October 29th 2013
A few weeks ago, the 10th grade class at UrbanPromise Academy travelled to Assateague Island National Seashore in Maryland. Every year around this time, the sophomore class can be found playing football on the beach, digging for sand crabs, paddling the bay behind Assateague Island, and camping on the beach. The trip is a
favorite of mine; I grew up camping with my family at Assateague and hold the place close to my heart. Students each year are awed by the beauty of the sunrise over the Atlantic and the clarity of the night sky.
One activity that we often do with the students is to walk the Life of Dunes trail, a path in the national park that takes you through the dune ecosystem to the forest and explains how barrier islands function to protect the mainland. It’s the best lesson in ecosystem adaptations you could ever ask for, as students can see right in front of them the differences between a plant that grows on the dunes versus in the woods or how a dune could come to be formed there.

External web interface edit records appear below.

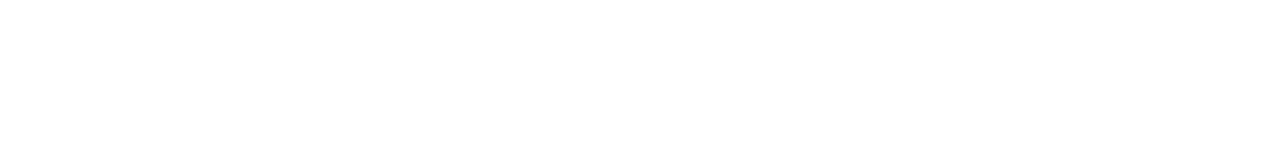
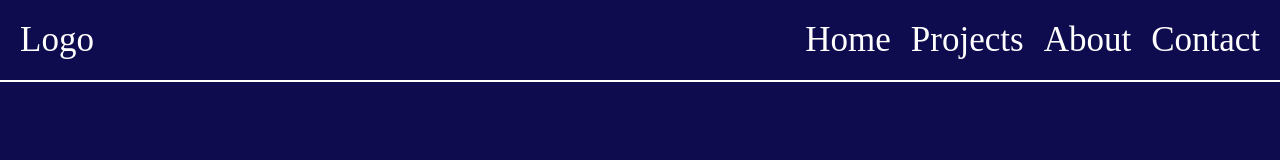
Before and after one commit to fralcala/Portfolio, a website: page index.html in a window 1280 px wide. Drawn offline with nearby package versions, Linux system fonts and the light colour scheme; files that its build step writes are made by us from their sources.

Commit message:
added scss variables, structure, and topBarNav

```diff
--- a/index.html
+++ b/index.html
@@ -8,7 +8,20 @@
     <link rel="stylesheet" href="css/styles.css" />
   </head>
   <body>
-    <div id="app"></div>
+    <div id="app">
+      <div class="topBar">
+        <div class="logo">Logo</div>
+
+        <nav>
+          <ul class="navLinks">
+            <li><a href="#home">Home</a></li>
+            <li><a href="#projects">Projects</a></li>
+            <li><a href="#about">About</a></li>
+            <li><a href="#contact">Contact</a></li>
+          </ul>
+        </nav>
+      </div>
+    </div>
     <script></script>
     <script></script>
   </body>
--- /dev/null
+++ b/scss/structure.scss
@@ -0,0 +1,26 @@
+* {
+  margin: 0;
+  padding: 0;
+  box-sizing: border-box;
+}
+html,
+body {
+  height: 100%;
+}
+h1,
+h2,
+h3,
+h4,
+h5,
+h6,
+p {
+  margin-bottom: 16px;
+}
+
+#app {
+  background-color: $background-color;
+  height: 100%;
+  //   temp color
+  color: white;
+  //   temp font
+}
--- a/scss/styles.scss
+++ b/scss/styles.scss
@@ -0,0 +1,3 @@
+@import "variables.scss";
+@import "structure.scss";
+@import "topBarNav.scss";
--- /dev/null
+++ b/scss/topBarNav.scss
@@ -0,0 +1,28 @@
+.topBar {
+  display: flex;
+  justify-content: space-between;
+  padding: 20px;
+  border-bottom: 2px solid white;
+  //   Change font size for screen sizes later
+  font-size: 35px;
+
+  nav {
+    .navLinks {
+      list-style: none;
+      display: flex;
+      gap: 20px;
+
+      li {
+        a {
+          text-decoration: none;
+          color: $text-color;
+
+          &:hover {
+            color: $neon-pink;
+            // add mixins for glow effect maybe
+          }
+        }
+      }
+    }
+  }
+}
--- /dev/null
+++ b/scss/variables.scss
@@ -0,0 +1,18 @@
+// Color Variables
+$background-color: #0e0c4e;
+
+$neon-pink: #f24ba7;
+
+$neon-purple: #ba38f2;
+
+$neon-green: #14d9b5;
+
+$neon-yellow: #f2dc6b;
+
+$text-color: #ffffff;
+
+$alt-text-color: #000000;
+
+// Add Fonts
+// M PLUS Rounded 1c
+// comfortaa
```
Also changed, not shown: css/styles.css (added).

On this particular trip, we had several students along who participated in our Colorado and Utah expedition over the summer. Those students visited Great Sand Dunes National Park in Colorado, which has a very different ecological and geological history than the sand dunes at Assateague. And as we were reading signs on Assateague about how the dunes come to stand and stay standing there, Tabitha, who went to the Great Sand Dunes, spoke up with a question. She said, “So wait. How are these dunes different than the ones I hiked all the way up in Colorado?” We went on to explain the differences in their formation and function and Tabitha can now tell you the difference between those two sets of dunes.
For me, when Tabitha asked that question in her typical sassy and curious fashion, her travels and adventures with UrbanTrekkers came full circle. Tabitha is a student that takes every opportunity she can get to travel with UrbanTrekkers and as a result has been to and seen more places than the vast majority of students her age. Because of her willingness to jump in headfirst to whatever Trekkers has to offer, she is able to compare and contrast ecosystems from firsthand experience, rather than just from pictures in her science textbook. And for a student like Tabitha, who shows a refreshing curiosity that is often lost in teenagers, learning and making connections like that on a beach will keep her engaged and eager to learn. That’s the beauty of UrbanTrekkers.